Damien Woody Aligns with PLP Philosophy
Damien Woody, former Pro Bowl offensive lineman with the New England Patriots, Detroit Lions and New York Jets, now an ESPN commentator, aligned himself last week with Practice Like Pros' philosophy of limited-contact practice. Appearing on the Ryen Russillo Podcast, Woody was asked by host Ryen Russillo regarding practice, "Is being in pads, does it actually make you tougher? I already know what you're going to say." Woody replied, "I think it's a necessary evil in training camp. I hated training camp but yes, it's a necessary evil. This time of year, it doesn't make you tougher. At this time of year, it's a battle of attrition. Do you have enough bodies to get across the finish line? So you gotta measure getting in pads versus health. I want guys who are fresh on gameday. That, to me, is the important thing. The hell with the pads. Get me to gameday. That should be the most important thing." Woody's comments are congruent with Practice Like Pros' recommendations for high school football:
6 hours of full contact in pre-season,
15 minutes of full contact per week in regular season,
no full contact in spring/summer/off-season
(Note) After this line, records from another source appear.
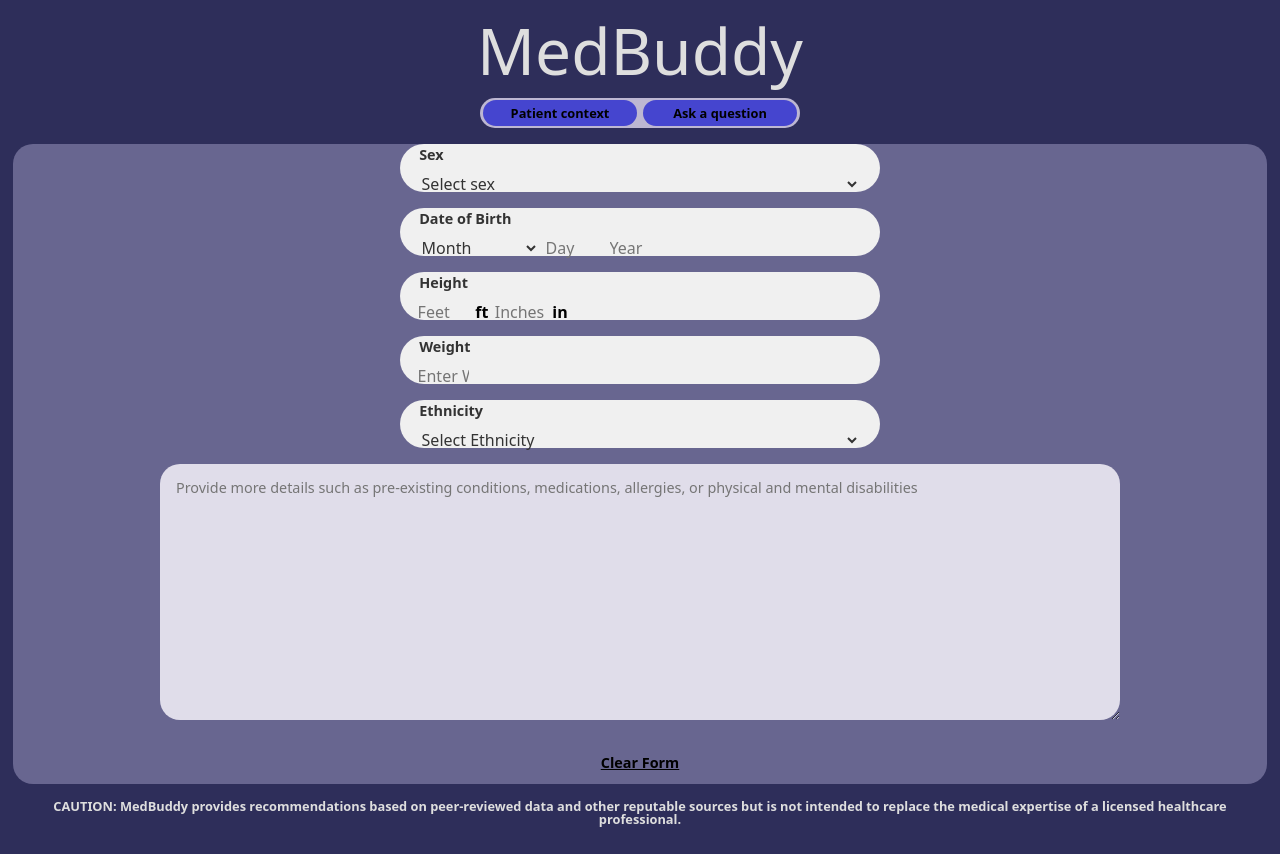
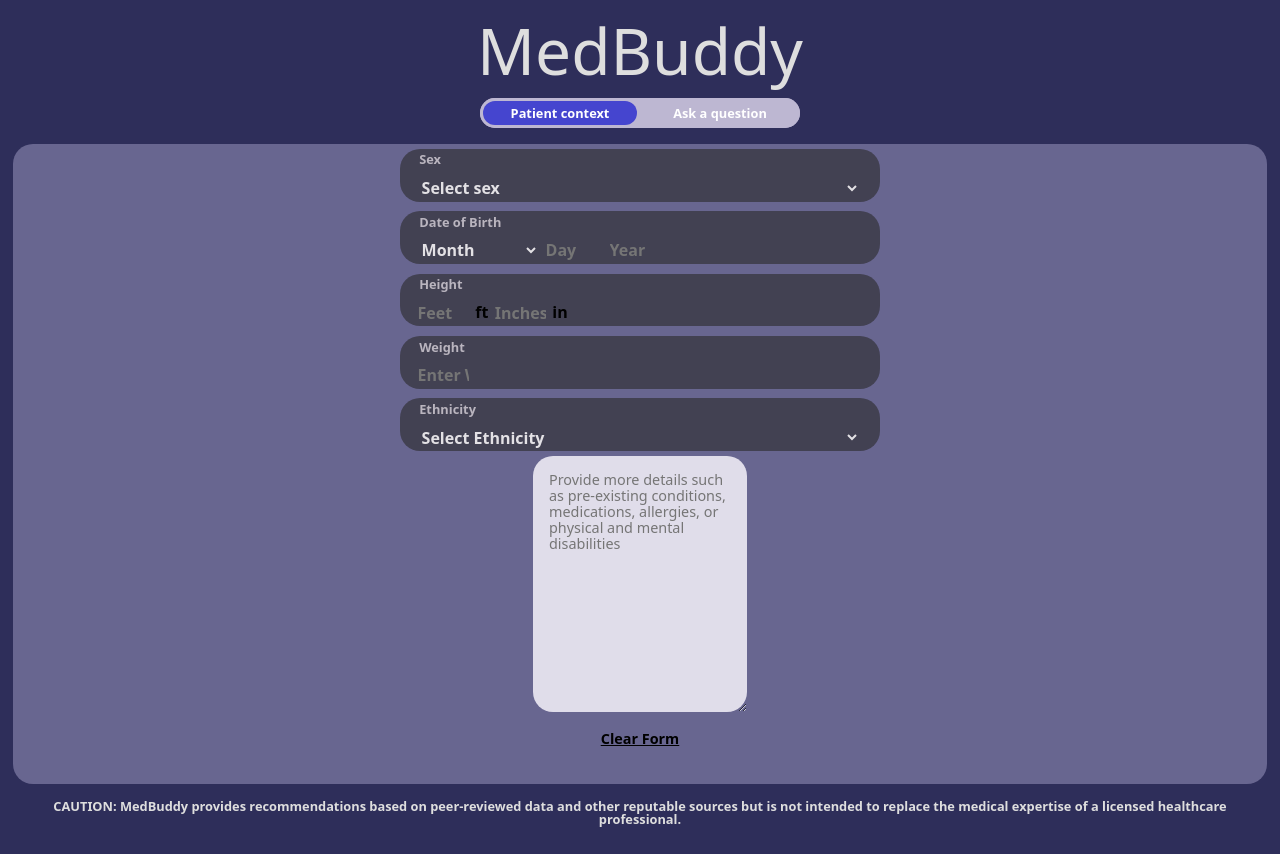
Before and after one commit to wang-morris/med-buddy, a React (Vite) app in the folder client/: page / in a window 1280 px wide. Built offline with nearby package versions, Linux system fonts and the light colour scheme; no server answers.

Commit message:
toggle bar component

```diff
--- a/client/src/App.css
+++ b/client/src/App.css
@@ -27,17 +27,28 @@
   font-weight: 600;
   width: 12rem;
   height: 1.5rem;
-  background-color: #4545cf;
   border-radius: 20px;
   padding: 0.2rem;
   margin: 0.2rem;
   padding-bottom: 1.3rem;
+  border: none;
+}
+
+.toggle-item.inactive {
+  background-color: transparent;
+  color: white;
+}
+
+.toggle-item.active {
+  background-color: #4545cf;
+  color: white;
+  border: none;
 }
 
 .app-form {
   display: flex;
   flex-direction: column;
-  gap: 1rem;
+  align-items: center;
   background-color: #686690;
   height: 40rem;
   width: 100%;
@@ -49,19 +60,19 @@
   display: flex;
   align-items: center;
   justify-content: space-between;
-  background-color: #f0f0f0;
-  border-radius: 25px;
+  background-color: #424152;
+  border-radius: 20px;
   padding: 0.7rem;
-  height: 3rem;
+  height: 3.3rem;
   width: 95%;
   max-width: 30rem;
-  margin: 0 auto;
+  margin: 0.3rem;
   font-weight: 700;
 }
 
 .form-group label {
-  font-size: 0.9rem;
-  color: #333;
+  font-size: 0.8rem;
+  color: rgb(186, 181, 191);
   text-align: left;
   margin-top: 0.7rem;
   margin-left: 0.5rem;
@@ -72,9 +83,10 @@
   border: none;
   background-color: transparent;
   font-size: 1rem;
+  font-weight: 600;
   padding: 0.4rem;
   outline: none;
-  color: #333;
+  color: rgb(227, 225, 229);
 }
 
 .form-group select {
@@ -100,11 +112,12 @@
   align-items: flex-start;
   width: 100%;
   max-width: 30rem;
+  margin-bottom: 0.3rem;
 }
 
 .form-textbox {
   height: 16rem;
-  width: 95%;
+  width: 100%;
   max-width: 60rem;
   border-radius: 20px;
   border: none;
--- a/client/src/App.tsx
+++ b/client/src/App.tsx
@@ -1,5 +1,6 @@
 import { useEffect } from 'react';
 import './App.css';
+import ToggleBar from './components/toggle-bar';
 
 export default function App() {
   useEffect(() => {
@@ -23,8 +24,7 @@ export default function App() {
         <h1>MedBuddy</h1>
       </header>
       <div className="toggle-container">
-        <button className="toggle-item">Patient context</button>
-        <button className="toggle-item">Ask a question</button>
+        <ToggleBar />
       </div>
       <form className="app-form">
         <div className="form-group">
@@ -132,7 +132,6 @@ export default function App() {
             </select>
           </div>
         </div>
-        <div>
         <div form-textbox-container>
           <textarea
             className="form-textbox"
@@ -140,7 +139,6 @@ export default function App() {
             name="textbox-name"
             placeholder="Provide more details such as pre-existing conditions, medications, allergies, or physical and mental disabilities"
           />
-          </div>
         </div>
         <button type="reset" className="clear-button">
           Clear Form
--- /dev/null
+++ b/client/src/components/toggle-bar.css
@@ -0,0 +1,32 @@
+.toggle-container {
+  display: flex;
+  justify-content: center;
+  align-items: center;
+  width: 20rem;
+  height: 1.9rem;
+  background-color: rgb(189, 183, 210);
+  border-radius: 20px;
+}
+
+.toggle-item {
+  font-size: 0.8rem;
+  font-weight: 600;
+  width: 12rem;
+  height: 1.5rem;
+  border-radius: 20px;
+  padding: 0.2rem;
+  margin: 0.2rem;
+  padding-bottom: 1.3rem;
+  border: none;
+}
+
+.toggle-item.inactive-toggle {
+  background-color: transparent;
+  color: white;
+}
+
+.toggle-item.active-toggle {
+  background-color: #4545cf;
+  color: white;
+  border: none;
+}
--- /dev/null
+++ b/client/src/components/toggle-bar.tsx
@@ -0,0 +1,35 @@
+import { useState } from 'react';
+import './toggle-bar.css';
+
+function ToggleBar() {
+  const [activeButton, setActiveButton] = useState('patient context');
+
+  function handleButtonClick(button: string) {
+    setActiveButton(button);
+  }
+
+  return (
+    <div className="toggle-container">
+      <button
+        className={`toggle-item ${
+          activeButton === 'patient context'
+            ? 'active-toggle'
+            : 'inactive-toggle'
+        }`}
+        onClick={() => handleButtonClick('patient context')}>
+        Patient context
+      </button>
+      <button
+        className={`toggle-item ${
+          activeButton === 'ask a question'
+            ? 'active-toggle'
+            : 'inactive-toggle'
+        }`}
+        onClick={() => handleButtonClick('ask a question')}>
+        Ask a question
+      </button>
+    </div>
+  );
+}
+
+export default ToggleBar;
```
Also changed, not shown: client/src/chat.css (added), client/src/chat.tsx (added). Lines whose indentation alone changed are shown as unchanged.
Governing bodies of high school athletics in two states, New Jersey and North Carolina, have adopted exactly these limits. Their strategy of minimizing risk, most experts agree, is directly connected to the leading issue in high school football -- declining participation. In deciding whether to sign a football consent form, a parent is weighing risk versus benefit. Thus, parents are often targeted in campaigns to revitalized the high school game, particularly following the difficult 2020 season. PLP suggests that the starting point of such campaigns should be educating high school coaches on the sophisticated, progressive practice techniques of NFL teams and Dartmouth's Buddy Teevens. Then the coach would be equipped to inform and cultivate parents. "'All politics is local' was the famous phrase of Thomas 'Tip' O'Neill, former Speaker of the House," said PLP founder Terry O'Neil. "Likewise, all high school football is local. The person best positioned to promote high school football is the head coach in each school district. We want him prepared not just to tell parents, but to show them on video: 'Your son is in good hands because we practice like an Ivy League team, we practice like an NFL team."